The Danish-Norwegian naval hero Tordenskjold and the Swedish “Father of Modern Taxonomy” Carl von Linné – perhaps better known as Linnaeus – are connected through the taxidermied remains of a seven-headed hydra. The mysterious beast indirectly caused the young Tordenskjold’s death and forced Linnaeus to leave Hamburg in a hurry.
Hannover, 9 November 1720
After the end of the Great Nordic War, Tordenskjold embarked on a journey to Germany, possibly to look out for a new employer that could use his services. On 9 November 1720, he guested a dinner party in the home of baron Von Görtz in Hannover. In between dishes, Tordenskjold recounted of a friend of his who in Hamburg had been swindled during a game of cards by a man who owned a seven-headed hydra. Whether Tordenskjold knew this or not remains an open question, but the man in question was at the table at that very same moment.
The owner of the strange creature was a former officer in the Swedish army, the Livonian nobleman Jacob Axel Staël von Holstein. Staël was deeply offended, maintained that he hadn’t cheated, terms of abuse were exchanged, and in the end – on the way out of the mansion – the two gentlemen got into a fight. Staël tried to draw his sword but Tordenskjold was quicker and gave the man a right beating. Humiliated to the core, Staël challenged Tordenskjold to a duel, which was to take place three days later in a field near Hildesheim. A duel that Tordenskjold would lose. The hero of Dynekilen and Marstrand was killed almost instantly by a stab in his right breast.

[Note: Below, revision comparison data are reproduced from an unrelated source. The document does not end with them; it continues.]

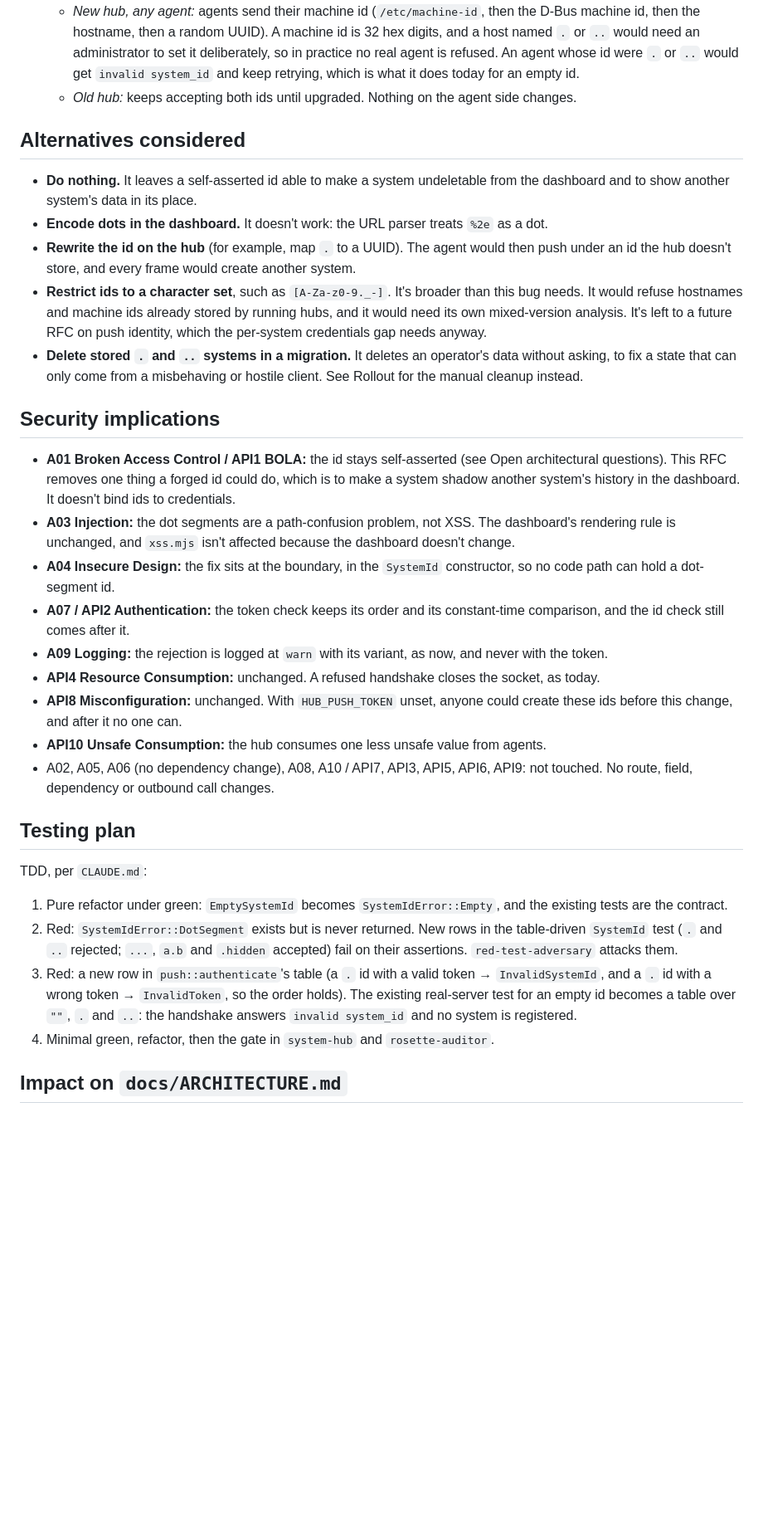
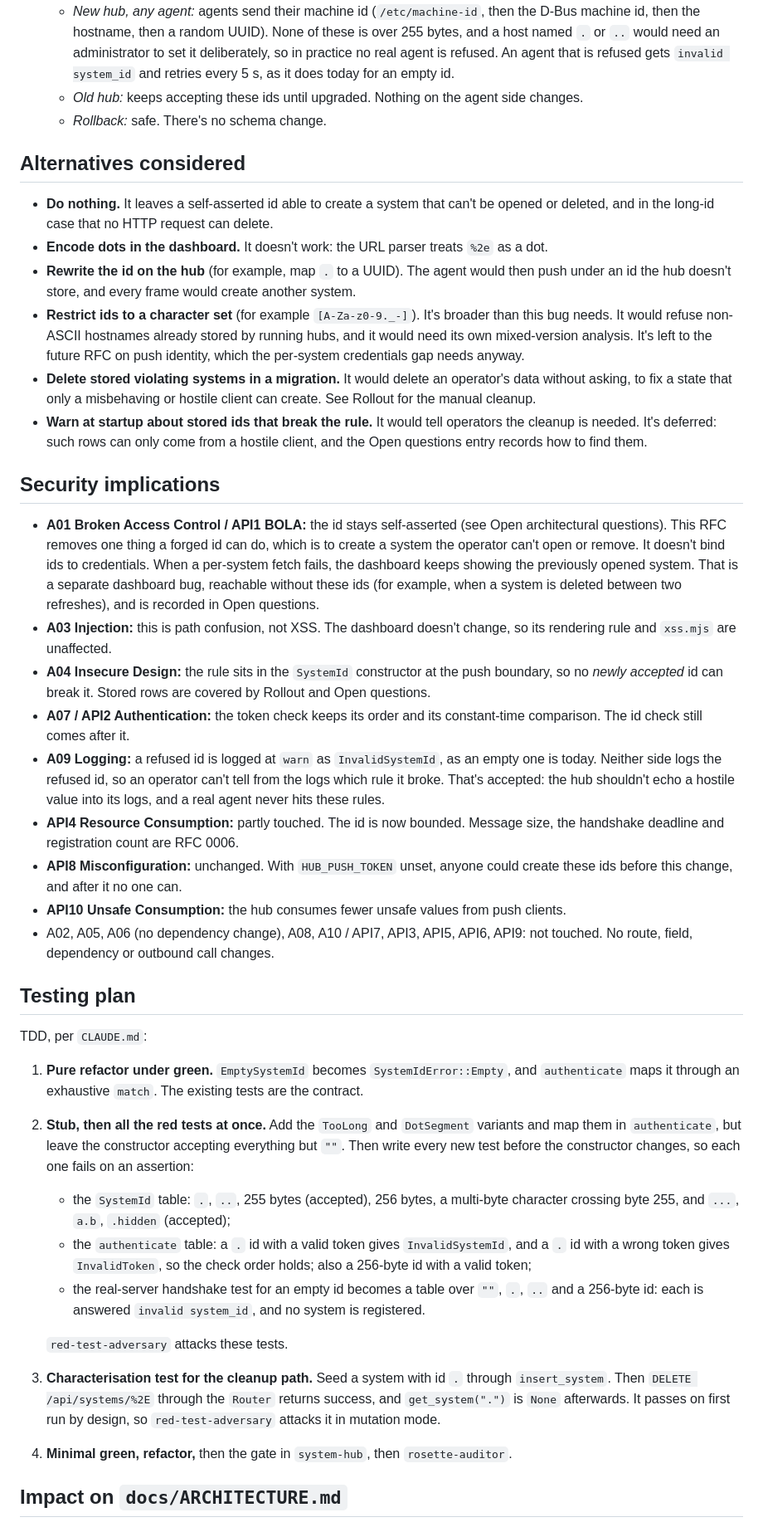
Before and after one commit to pietrangelo/monitoring-agent, a Markdown page: rfcs/0005-system-id-dot-segments.md, the part around one of its changes. Shown at 83% size. Rendered like a GitHub page; blank space fills up the shorter version.

```diff
--- a/rfcs/0005-system-id-dot-segments.md
+++ b/rfcs/0005-system-id-dot-segments.md
@@ -72,44 +95,52 @@ always contain `_` and are never a dot segment either.
   - *New hub, any agent:* agents send their machine id (`/etc/machine-id`, then the D-Bus
-    machine id, then the hostname, then a random UUID). A machine id is 32 hex digits, and a
-    host named `.` or `..` would need an administrator to set it deliberately, so in
-    practice no real agent is refused.
-    An agent whose id were `.` or `..` would get `invalid system_id` and keep retrying, which
-    is what it does today for an empty id.
-  - *Old hub:* keeps accepting both ids until upgraded. Nothing on the agent side changes.
+    machine id, then the hostname, then a random UUID). None of these is over 255 bytes, and a
+    host named `.` or `..` would need an administrator to set it deliberately, so in practice
+    no real agent is refused. An agent that is refused gets `invalid system_id` and retries
+    every 5 s, as it does today for an empty id.
+  - *Old hub:* keeps accepting these ids until upgraded. Nothing on the agent side changes.
+  - *Rollback:* safe. There's no schema change.
 
 ## Alternatives considered
 
-- **Do nothing.** It leaves a self-asserted id able to make a system undeletable from the
-  dashboard and to show another system's data in its place.
+- **Do nothing.** It leaves a self-asserted id able to create a system that can't be opened or
+  deleted, and in the long-id case that no HTTP request can delete.
 - **Encode dots in the dashboard.** It doesn't work: the URL parser treats `%2e` as a dot.
 - **Rewrite the id on the hub** (for example, map `.` to a UUID). The agent would then push
   under an id the hub doesn't store, and every frame would create another system.
-- **Restrict ids to a character set**, such as `[A-Za-z0-9._-]`. It's broader than this bug
-  needs. It would refuse hostnames and machine ids already stored by running hubs, and it
-  would need its own mixed-version analysis. It's left to a future RFC on push identity,
-  which the per-system credentials gap needs anyway.
-- **Delete stored `.` and `..` systems in a migration.** It deletes an operator's data
-  without asking, to fix a state that can only come from a misbehaving or hostile client.
-  See Rollout for the manual cleanup instead.
+- **Restrict ids to a character set** (for example `[A-Za-z0-9._-]`). It's broader than this
+  bug needs. It would refuse non-ASCII hostnames already stored by running hubs, and it would
+  need its own mixed-version analysis. It's left to the future RFC on push identity, which the
+  per-system credentials gap needs anyway.
+- **Delete stored violating systems in a migration.** It would delete an operator's data
+  without asking, to fix a state that only a misbehaving or hostile client can create. See
+  Rollout for the manual cleanup.
+- **Warn at startup about stored ids that break the rule.** It would tell operators the cleanup
+  is needed. It's deferred: such rows can only come from a hostile client, and the Open
+  questions entry records how to find them.
 
 ## Security implications
 
-- **A01 Broken Access Control / API1 BOLA:** the id stays self-asserted (see Open
-  architectural questions). This RFC removes one thing a forged id could do, which is to make
-  a system shadow another system's history in the dashboard. It doesn't bind ids to
-  credentials.
-- **A03 Injection:** the dot segments are a path-confusion problem, not XSS. The dashboard's
-  rendering rule is unchanged, and `xss.mjs` isn't affected because the dashboard doesn't change.
-- **A04 Insecure Design:** the fix sits at the boundary, in the `SystemId` constructor, so no
-  code path can hold a dot-segment id.
+- **A01 Broken Access Control / API1 BOLA:** the id stays self-asserted (see Open architectural
+  questions). This RFC removes one thing a forged id can do, which is to create a system the
+  operator can't open or remove. It doesn't bind ids to credentials. When a per-system fetch
+  fails, the dashboard keeps showing the previously opened system. That is a separate
+  dashboard bug, reachable without these ids (for example, when a system is deleted between
+  two refreshes), and is recorded in Open questions.
+- **A03 Injection:** this is path confusion, not XSS. The dashboard doesn't change, so its
+  rendering rule and `xss.mjs` are unaffected.
+- **A04 Insecure Design:** the rule sits in the `SystemId` constructor at the push boundary, so
+  no *newly accepted* id can break it. Stored rows are covered by Rollout and Open questions.
 - **A07 / API2 Authentication:** the token check keeps its order and its constant-time
-  comparison, and the id check still comes after it.
-- **A09 Logging:** the rejection is logged at `warn` with its variant, as now, and never with
-  the token.
-- **API4 Resource Consumption:** unchanged. A refused handshake closes the socket, as today.
+  comparison. The id check still comes after it.
+- **A09 Logging:** a refused id is logged at `warn` as `InvalidSystemId`, as an empty one is
+  today. Neither side logs the refused id, so an operator can't tell from the logs which rule
+  it broke. That's accepted: the hub shouldn't echo a hostile value into its logs, and a real
+  agent never hits these rules.
+- **API4 Resource Consumption:** partly touched. The id is now bounded. Message size, the
+  handshake deadline and registration count are RFC 0006.
 - **API8 Misconfiguration:** unchanged. With `HUB_PUSH_TOKEN` unset, anyone could create these
   ids before this change, and after it no one can.
-- **API10 Unsafe Consumption:** the hub consumes one less unsafe value from agents.
+- **API10 Unsafe Consumption:** the hub consumes fewer unsafe values from push clients.
 - A02, A05, A06 (no dependency change), A08, A10 / API7, API3, API5, API6, API9: not touched.
   No route, field, dependency or outbound call changes.
 
@@ -117,16 +148,25 @@ always contain `_` and are never a dot segment either.
 
 TDD, per `CLAUDE.md`:
 
-1. Pure refactor under green: `EmptySystemId` becomes `SystemIdError::Empty`, and the
-   existing tests are the contract.
-2. Red: `SystemIdError::DotSegment` exists but is never returned. New rows in the
-   table-driven `SystemId` test (`.` and `..` rejected; `...`, `a.b` and `.hidden` accepted)
-   fail on their assertions. `red-test-adversary` attacks them.
-3. Red: a new row in `push::authenticate`'s table (a `.` id with a valid token →
-   `InvalidSystemId`, and a `.` id with a wrong token → `InvalidToken`, so the order holds). The
-   existing real-server test for an empty id becomes a table over `""`, `.` and `..`: the
-   handshake answers `invalid system_id` and no system is registered.
-4. Minimal green, refactor, then the gate in `system-hub` and `rosette-auditor`.
+1. **Pure refactor under green.** `EmptySystemId` becomes `SystemIdError::Empty`, and
+   `authenticate` maps it through an exhaustive `match`. The existing tests are the contract.
+2. **Stub, then all the red tests at once.** Add the `TooLong` and `DotSegment` variants and
+   map them in `authenticate`, but leave the constructor accepting everything but `""`. Then
+   write every new test before the constructor changes, so each one fails on an assertion:
+   - the `SystemId` table: `.`, `..`, 255 bytes (accepted), 256 bytes, a multi-byte character
+     crossing byte 255, and `...`, `a.b`, `.hidden` (accepted);
+   - the `authenticate` table: a `.` id with a valid token gives `InvalidSystemId`, and a
+     `.` id with a wrong token gives `InvalidToken`, so the check order holds; also a 256-byte
+     id with a valid token;
+   - the real-server handshake test for an empty id becomes a table over `""`, `.`, `..` and a
+     256-byte id: each is answered `invalid system_id`, and no system is registered.
+
+   `red-test-adversary` attacks these tests.
+3. **Characterisation test for the cleanup path.** Seed a system with id `.` through
+   `insert_system`. Then `DELETE /api/systems/%2E` through the `Router` returns success, and
+   `get_system(".")` is `None` afterwards. It passes on first run by design, so
+   `red-test-adversary` attacks it in mutation mode.
+4. **Minimal green, refactor,** then the gate in `system-hub`, then `rosette-auditor`.
 
 ## Impact on `docs/ARCHITECTURE.md`
 
```
Also changed, not shown: other parts of rfcs/0005-system-id-dot-segments.md (+95 -48 lines).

(On a side-note, Tordenskjold’s death is surrounded by conspiracy theories. Some versions maintain that it was never a duel but in fact a murder case, of which the lines would lead “all the way back to Stockholm.” What really happened remains unclear until this very day and the truth might in all likelihood never be uncovered, although the Swedish connection can with great certainty be debunked as fake news).
Hamburg, April 1735
Fifteen years later, the young botanist Carl Linnaeus passed through Hamburg on his way to Harderwijk, where he was to study Medicine. The mayor of the city proudly showed him a miracle of nature that was in his possession: indeed, the seven-headed hydra. A true man of science, Linnaeus immediately had his doubts and after closer examination concluded that the monster had been stitched together from pieces of snake and weasel. He posed the theory that the whole thing had been an invention of monks who wanted to create the beast from the Book of Revelation.
Linnaeus made his findings public and in that way reaped the wrath of the mayor, who had intended to sell the specimen for good money. Together with his comrade Claes Sohlberg, Linnaeus had to make an early escape.
A Deadly Monster
The Hydra of Hamburg had been famous throughout Europe in the eighteenth century. Although inanimate and obviously fake – certainly from our modern-day perspective – the monster proved to be powerful enough to kill a man and send two others on the run. Imagination can be brutal.